During my high school years, I always ate my free lunch, went home, and have some coffee. And most days, that was it. I would rest, whenever I didn’t work, and homework or studies were left for the early morning, before school. For me, it was okay, the less I ate, the more there were for the little ones.
Those were my eating habits when I was growing up. There was no need to share cereal because we didn’t have any. We shared our meals; we shared sacrifices, we shared moments. So when my friend tried to be empathetic with me sharing her sharing story, she just missed. And she missed hard because she also had six siblings, but both her parents were and still are medical doctors. So I initially felt offended. How dare she compare her upbringing to mine?
You can be kind and understanding, but if you don’t feel the same as the other, you can’t force it.
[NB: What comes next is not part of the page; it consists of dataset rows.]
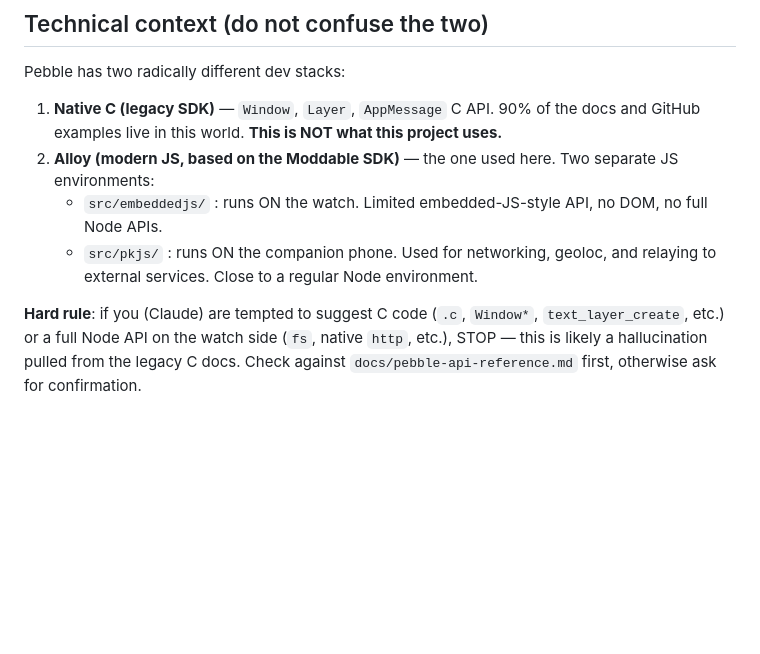
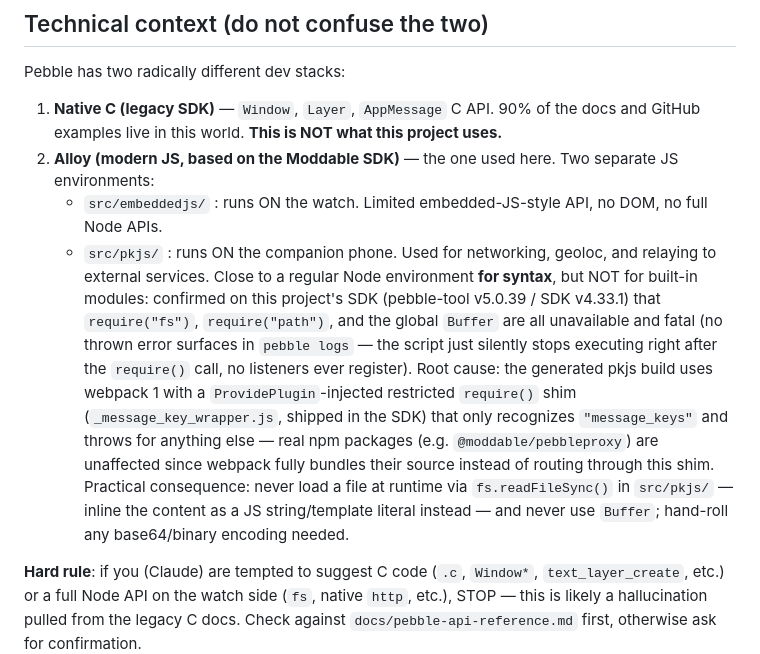
Before and after one commit to DestroyCom/StroyCommute, a Markdown page: docs/pebble-alloy/SKILL.md, the part around the change. Drawn GitHub-style; blank space fills up the shorter version.

Commit message:
Document pkjs's restricted require()/no-Buffer constraint
Task 5 found (via bisection, real emulator testing) that require("fs"),
require("path"), and the global Buffer are all fatal in this project's
pkjs runtime, despite the skill doc's "close to a regular Node
environment" claim. Recording the constraint and its root cause
(webpack 1's restricted require shim) so future pkjs work doesn't
re-discover it the hard way.

```diff
--- a/docs/pebble-alloy/SKILL.md
+++ b/docs/pebble-alloy/SKILL.md
@@ -22,7 +22,22 @@ Pebble has two radically different dev stacks:
    - `src/embeddedjs/` : runs ON the watch. Limited embedded-JS-style API,
      no DOM, no full Node APIs.
    - `src/pkjs/` : runs ON the companion phone. Used for networking, geoloc,
-     and relaying to external services. Close to a regular Node environment.
+     and relaying to external services. Close to a regular Node environment
+     **for syntax**, but NOT for built-in modules: confirmed on this
+     project's SDK (pebble-tool v5.0.39 / SDK v4.33.1) that `require("fs")`,
+     `require("path")`, and the global `Buffer` are all unavailable and
+     fatal (no thrown error surfaces in `pebble logs` — the script just
+     silently stops executing right after the `require()` call, no
+     listeners ever register). Root cause: the generated pkjs build uses
+     webpack 1 with a `ProvidePlugin`-injected restricted `require()` shim
+     (`_message_key_wrapper.js`, shipped in the SDK) that only recognizes
+     `"message_keys"` and throws for anything else — real npm packages
+     (e.g. `@moddable/pebbleproxy`) are unaffected since webpack fully
+     bundles their source instead of routing through this shim. Practical
+     consequence: never load a file at runtime via `fs.readFileSync()` in
+     `src/pkjs/` — inline the content as a JS string/template literal
+     instead — and never use `Buffer`; hand-roll any base64/binary encoding
+     needed.
 
 **Hard rule**: if you (Claude) are tempted to suggest C code (`.c`, `Window*`,
 `text_layer_create`, etc.) or a full Node API on the watch side (`fs`, native
```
My friend is a lovely person who cares a lot about other people’s feelings. In fact, she is a life coach, and I know how important it is for her to be empathetic. So I couldn’t be mad at her. I am not. But I also think that empathy is a trait that comes with you from birth and grows naturally. Not everyone is born with it. You can be kind and understanding, but if you don’t feel the same as the other, you can’t force it either. When your emotional brain can’t make a genuine empathetic comment, maybe your rational mind can bring a more appropriate response or none at all.